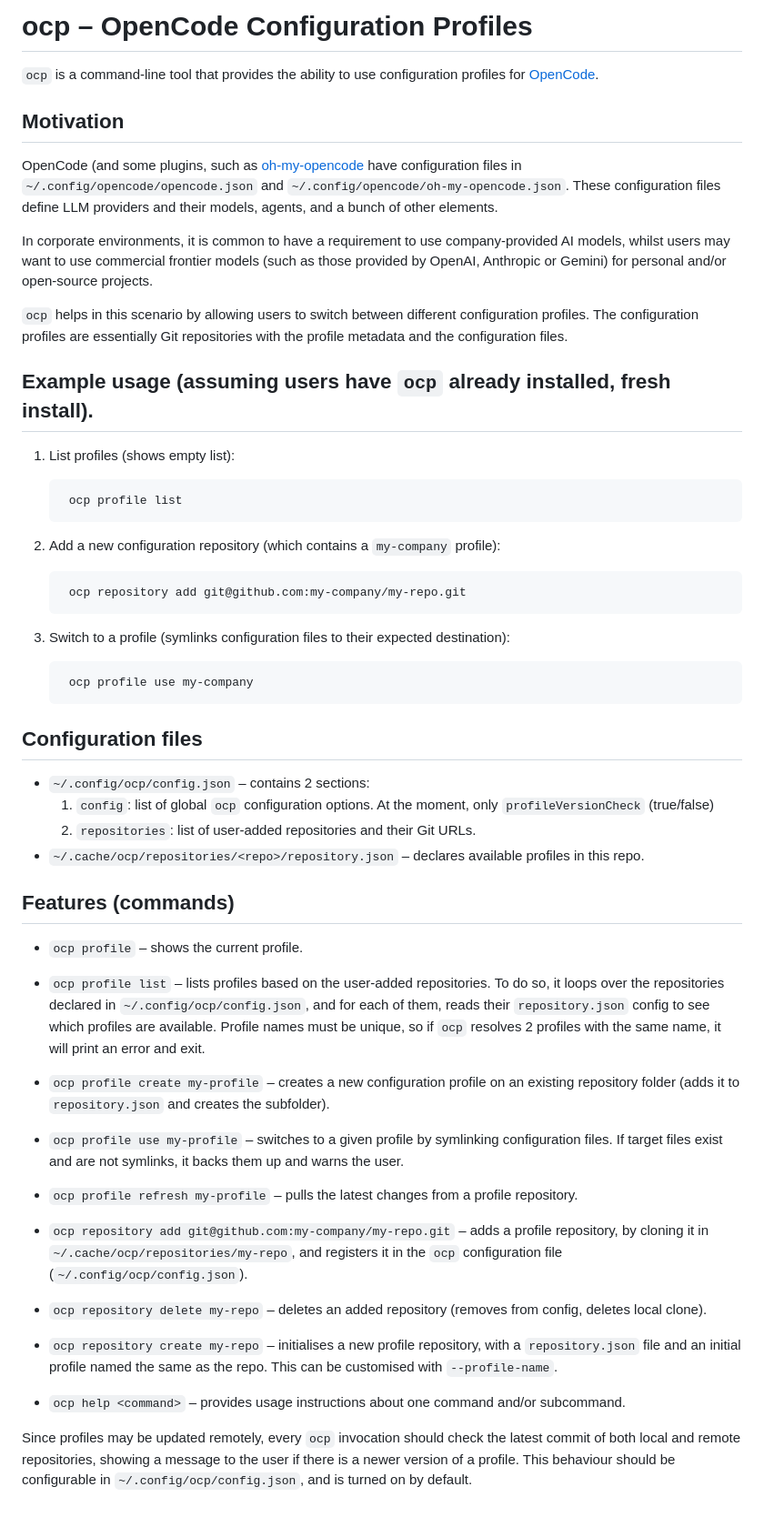
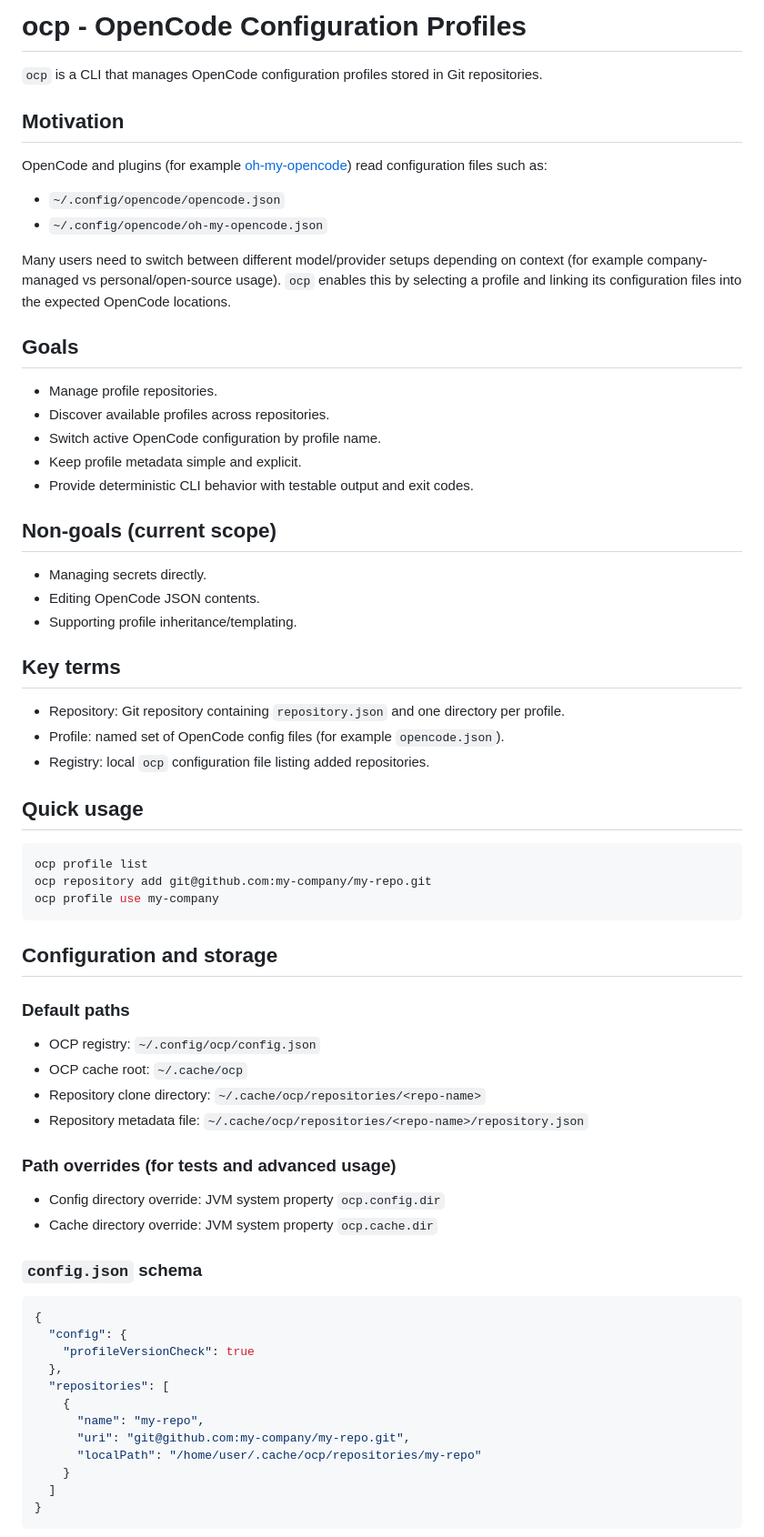
Before and after one commit to alvarosanchez/ocp, a Markdown page: SPEC.md, the part around one of its changes. Shown at 91% size. Drawn GitHub-style.

Commit message:
Improved spec

````diff
--- a/SPEC.md
+++ b/SPEC.md
@@ -1,62 +1,72 @@
-# ocp – OpenCode Configuration Profiles
+# ocp - OpenCode Configuration Profiles
 
-`ocp` is a command-line tool that provides the ability to use configuration profiles for [OpenCode](https://opencode.ai/).
+`ocp` is a CLI that manages OpenCode configuration profiles stored in Git repositories.
 
 ## Motivation
 
-OpenCode (and some plugins, such as [oh-my-opencode](https://github.com/code-yeongyu/oh-my-opencode) have configuration
-files in `~/.config/opencode/opencode.json` and `~/.config/opencode/oh-my-opencode.json`. These configuration files
-define LLM providers and their models, agents, and a bunch of other elements.
+OpenCode and plugins (for example [oh-my-opencode](https://github.com/code-yeongyu/oh-my-opencode)) read configuration files such as:
 
-In corporate environments, it is common to have a requirement to use company-provided AI models, whilst users may want
-to use commercial frontier models (such as those provided by OpenAI, Anthropic or Gemini) for personal and/or open-source
-projects.
+- `~/.config/opencode/opencode.json`
+- `~/.config/opencode/oh-my-opencode.json`
 
-`ocp` helps in this scenario by allowing users to switch between different configuration profiles. The configuration
-profiles are essentially Git repositories with the profile metadata and the configuration files.
+Many users need to switch between different model/provider setups depending on context (for example company-managed vs personal/open-source usage). `ocp` enables this by selecting a profile and linking its configuration files into the expected OpenCode locations.
 
-## Example usage (assuming users have `ocp` already installed, fresh install).
+## Goals
 
-1. List profiles (shows empty list):
+- Manage profile repositories.
+- Discover available profiles across repositories.
+- Switch active OpenCode configuration by profile name.
+- Keep profile metadata simple and explicit.
+- Provide deterministic CLI behavior with testable output and exit codes.
 
-        ocp profile list
+## Non-goals (current scope)
 
-2. Add a new configuration repository (which contains a `my-company` profile):
+- Managing secrets directly.
+- Editing OpenCode JSON contents.
+- Supporting profile inheritance/templating.
 
-        ocp repository add git@github.com:my-company/my-repo.git
+## Key terms
 
-3. Switch to a profile (symlinks configuration files to their expected destination):
+- Repository: Git repository containing `repository.json` and one directory per profile.
+- Profile: named set of OpenCode config files (for example `opencode.json`).
+- Registry: local `ocp` configuration file listing added repositories.
 
-        ocp profile use my-company
+## Quick usage
 
-## Configuration files
+```bash
+ocp profile list
+ocp repository add git@github.com:my-company/my-repo.git
+ocp profile use my-company
+```
 
-- `~/.config/ocp/config.json` – contains 2 sections:
-  1. `config`: list of global `ocp` configuration options. At the moment, only `profileVersionCheck` (true/false)
-  2. `repositories`: list of user-added repositories and their Git URLs.
-- `~/.cache/ocp/repositories/<repo>/repository.json` – declares available profiles in this repo.
+## Configuration and storage
 
-## Features (commands)
+### Default paths
 
-- `ocp profile` – shows the current profile.
-- `ocp profile list` – lists profiles based on the user-added repositories. To do so, it loops over the repositories
-  declared in `~/.config/ocp/config.json`, and for each of them, reads their `repository.json` config to see which
-  profiles are available. Profile names must be unique, so if `ocp` resolves 2 profiles with the same name, it will print
-  an error and exit.
-- `ocp profile create my-profile` – creates a new configuration profile on an existing repository folder (adds it to
-  `repository.json` and creates the subfolder).
-- `ocp profile use my-profile` – switches to a given profile by symlinking configuration files. If target files exist and
-  are not symlinks, it backs them up and warns the user.
-- `ocp profile refresh my-profile` – pulls the latest changes from a profile repository.
+- OCP registry: `~/.config/ocp/config.json`
+- OCP cache root: `~/.cache/ocp`
+- Repository clone directory: `~/.cache/ocp/repositories/<repo-name>`
+- Repository metadata file: `~/.cache/ocp/repositories/<repo-name>/repository.json`
 
-- `ocp repository add git@github.com:my-company/my-repo.git` – adds a profile repository, by cloning it in
-  `~/.cache/ocp/repositories/my-repo`, and registers it in the `ocp` configuration file (`~/.config/ocp/config.json`).
-- `ocp repository delete my-repo` – deletes an added repository (removes from config, deletes local clone).
-- `ocp repository create my-repo` – initialises a new profile repository, with a `repository.json` file and an initial
-  profile named the same as the repo. This can be customised with `--profile-name`.
+### Path overrides (for tests and advanced usage)
 
-- `ocp help <command>` – provides usage instructions about one command and/or subcommand.
+- Config directory override: JVM system property `ocp.config.dir`
+- Cache directory override: JVM system property `ocp.cache.dir`
 
-Since profiles may be updated remotely, every `ocp` invocation should check the latest commit of both local and remote
-repositories, showing a message to the user if there is a newer version of a profile. This behaviour should be
-configurable in `~/.config/ocp/config.json`, and is turned on by default.
+### `config.json` schema
+
+```json
+{
+  "config": {
+    "profileVersionCheck": true
+  },
+  "repositories": [
+    {
+      "name": "my-repo",
+      "uri": "git@github.com:my-company/my-repo.git",
+      "localPath": "/home/user/.cache/ocp/repositories/my-repo"
+    }
+  ]
+}
+```
+
````
Also changed, not shown: other parts of SPEC.md (+131 -12 lines).
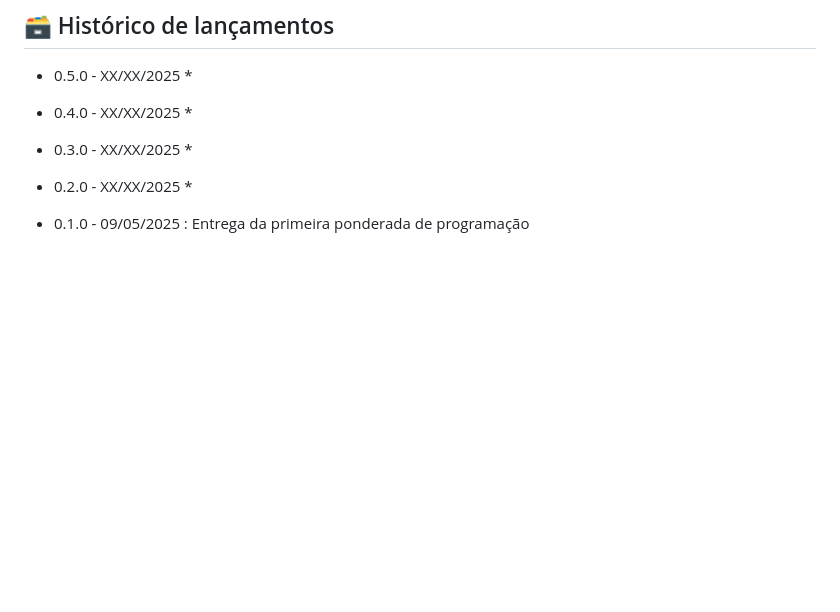
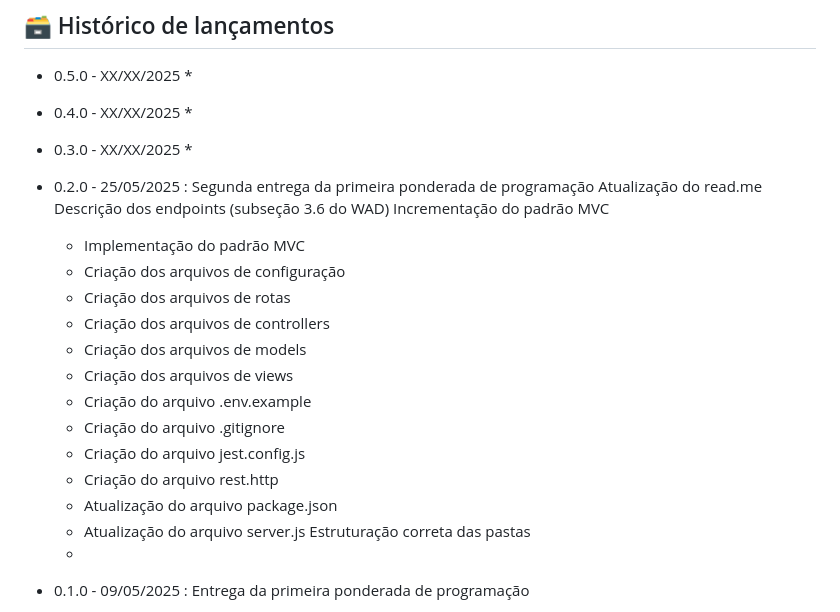
Before and after one commit to szcabral/projeto-web-mod2, a Markdown page: readme.md, the part around the change. Rendered like a GitHub page; blank space fills up the shorter version.

Commit message:
docs: alterando linha de afazeres.

```diff
--- a/readme.md
+++ b/readme.md
@@ -87,7 +87,24 @@ Isso instalará todas as dependências definidas no arquivo <b>package.json</b>
     *
 * 0.3.0 - XX/XX/2025
     *
-* 0.2.0 - XX/XX/2025
+* 0.2.0 - 25/05/2025 : Segunda entrega da primeira ponderada de programação
+Atualização do read.me
+Descrição dos endpoints (subseção 3.6 do WAD)
+Incrementação do padrão MVC
+    - Implementação do padrão MVC
+    - Criação dos arquivos de configuração
+    - Criação dos arquivos de rotas
+    - Criação dos arquivos de controllers
+    - Criação dos arquivos de models
+    - Criação dos arquivos de views
+    - Criação do arquivo .env.example
+    - Criação do arquivo .gitignore
+    - Criação do arquivo jest.config.js
+    - Criação do arquivo rest.http
+    - Atualização do arquivo package.json
+    - Atualização do arquivo server.js
+Estruturação correta das pastas
+
     *
 * 0.1.0 - 09/05/2025 : Entrega da primeira ponderada de programação
     - Introdução ao projeto
```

........

PROBLEM DETAILS =>
Everything in the listing above is to be given again exactly, apart from the pictures.

RESULT FOR THIS TASK =>
Before and after one commit to alvarosanchez/ocp, a Markdown page: SPEC.md, the part around one of its changes. Shown at 91% size. Drawn GitHub-style.

Commit message:
Improved spec

````diff
--- a/SPEC.md
+++ b/SPEC.md
@@ -1,62 +1,72 @@
-# ocp – OpenCode Configuration Profiles
+# ocp - OpenCode Configuration Profiles
 
-`ocp` is a command-line tool that provides the ability to use configuration profiles for [OpenCode](https://opencode.ai/).
+`ocp` is a CLI that manages OpenCode configuration profiles stored in Git repositories.
 
 ## Motivation
 
-OpenCode (and some plugins, such as [oh-my-opencode](https://github.com/code-yeongyu/oh-my-opencode) have configuration
-files in `~/.config/opencode/opencode.json` and `~/.config/opencode/oh-my-opencode.json`. These configuration files
-define LLM providers and their models, agents, and a bunch of other elements.
+OpenCode and plugins (for example [oh-my-opencode](https://github.com/code-yeongyu/oh-my-opencode)) read configuration files such as:
 
-In corporate environments, it is common to have a requirement to use company-provided AI models, whilst users may want
-to use commercial frontier models (such as those provided by OpenAI, Anthropic or Gemini) for personal and/or open-source
-projects.
+- `~/.config/opencode/opencode.json`
+- `~/.config/opencode/oh-my-opencode.json`
 
-`ocp` helps in this scenario by allowing users to switch between different configuration profiles. The configuration
-profiles are essentially Git repositories with the profile metadata and the configuration files.
+Many users need to switch between different model/provider setups depending on context (for example company-managed vs personal/open-source usage). `ocp` enables this by selecting a profile and linking its configuration files into the expected OpenCode locations.
 
-## Example usage (assuming users have `ocp` already installed, fresh install).
+## Goals
 
-1. List profiles (shows empty list):
+- Manage profile repositories.
+- Discover available profiles across repositories.
+- Switch active OpenCode configuration by profile name.
+- Keep profile metadata simple and explicit.
+- Provide deterministic CLI behavior with testable output and exit codes.
 
-        ocp profile list
+## Non-goals (current scope)
 
-2. Add a new configuration repository (which contains a `my-company` profile):
+- Managing secrets directly.
+- Editing OpenCode JSON contents.
+- Supporting profile inheritance/templating.
 
-        ocp repository add git@github.com:my-company/my-repo.git
+## Key terms
 
-3. Switch to a profile (symlinks configuration files to their expected destination):
+- Repository: Git repository containing `repository.json` and one directory per profile.
+- Profile: named set of OpenCode config files (for example `opencode.json`).
+- Registry: local `ocp` configuration file listing added repositories.
 
-        ocp profile use my-company
+## Quick usage
 
-## Configuration files
+```bash
+ocp profile list
+ocp repository add git@github.com:my-company/my-repo.git
+ocp profile use my-company
+```
 
-- `~/.config/ocp/config.json` – contains 2 sections:
-  1. `config`: list of global `ocp` configuration options. At the moment, only `profileVersionCheck` (true/false)
-  2. `repositories`: list of user-added repositories and their Git URLs.
-- `~/.cache/ocp/repositories/<repo>/repository.json` – declares available profiles in this repo.
+## Configuration and storage
 
-## Features (commands)
+### Default paths
 
-- `ocp profile` – shows the current profile.
-- `ocp profile list` – lists profiles based on the user-added repositories. To do so, it loops over the repositories
-  declared in `~/.config/ocp/config.json`, and for each of them, reads their `repository.json` config to see which
-  profiles are available. Profile names must be unique, so if `ocp` resolves 2 profiles with the same name, it will print
-  an error and exit.
-- `ocp profile create my-profile` – creates a new configuration profile on an existing repository folder (adds it to
-  `repository.json` and creates the subfolder).
-- `ocp profile use my-profile` – switches to a given profile by symlinking configuration files. If target files exist and
-  are not symlinks, it backs them up and warns the user.
-- `ocp profile refresh my-profile` – pulls the latest changes from a profile repository.
+- OCP registry: `~/.config/ocp/config.json`
+- OCP cache root: `~/.cache/ocp`
+- Repository clone directory: `~/.cache/ocp/repositories/<repo-name>`
+- Repository metadata file: `~/.cache/ocp/repositories/<repo-name>/repository.json`
 
-- `ocp repository add git@github.com:my-company/my-repo.git` – adds a profile repository, by cloning it in
-  `~/.cache/ocp/repositories/my-repo`, and registers it in the `ocp` configuration file (`~/.config/ocp/config.json`).
-- `ocp repository delete my-repo` – deletes an added repository (removes from config, deletes local clone).
-- `ocp repository create my-repo` – initialises a new profile repository, with a `repository.json` file and an initial
-  profile named the same as the repo. This can be customised with `--profile-name`.
+### Path overrides (for tests and advanced usage)
 
-- `ocp help <command>` – provides usage instructions about one command and/or subcommand.
+- Config directory override: JVM system property `ocp.config.dir`
+- Cache directory override: JVM system property `ocp.cache.dir`
 
-Since profiles may be updated remotely, every `ocp` invocation should check the latest commit of both local and remote
-repositories, showing a message to the user if there is a newer version of a profile. This behaviour should be
-configurable in `~/.config/ocp/config.json`, and is turned on by default.
+### `config.json` schema
+
+```json
+{
+  "config": {
+    "profileVersionCheck": true
+  },
+  "repositories": [
+    {
+      "name": "my-repo",
+      "uri": "git@github.com:my-company/my-repo.git",
+      "localPath": "/home/user/.cache/ocp/repositories/my-repo"
+    }
+  ]
+}
+```
+
````
Also changed, not shown: other parts of SPEC.md (+131 -12 lines).
Before and after one commit to szcabral/projeto-web-mod2, a Markdown page: readme.md, the part around the change. Rendered like a GitHub page; blank space fills up the shorter version.

Commit message:
docs: alterando linha de afazeres.

```diff
--- a/readme.md
+++ b/readme.md
@@ -87,7 +87,24 @@ Isso instalará todas as dependências definidas no arquivo <b>package.json</b>
     *
 * 0.3.0 - XX/XX/2025
     *
-* 0.2.0 - XX/XX/2025
+* 0.2.0 - 25/05/2025 : Segunda entrega da primeira ponderada de programação
+Atualização do read.me
+Descrição dos endpoints (subseção 3.6 do WAD)
+Incrementação do padrão MVC
+    - Implementação do padrão MVC
+    - Criação dos arquivos de configuração
+    - Criação dos arquivos de rotas
+    - Criação dos arquivos de controllers
+    - Criação dos arquivos de models
+    - Criação dos arquivos de views
+    - Criação do arquivo .env.example
+    - Criação do arquivo .gitignore
+    - Criação do arquivo jest.config.js
+    - Criação do arquivo rest.http
+    - Atualização do arquivo package.json
+    - Atualização do arquivo server.js
+Estruturação correta das pastas
+
     *
 * 0.1.0 - 09/05/2025 : Entrega da primeira ponderada de programação
     - Introdução ao projeto
```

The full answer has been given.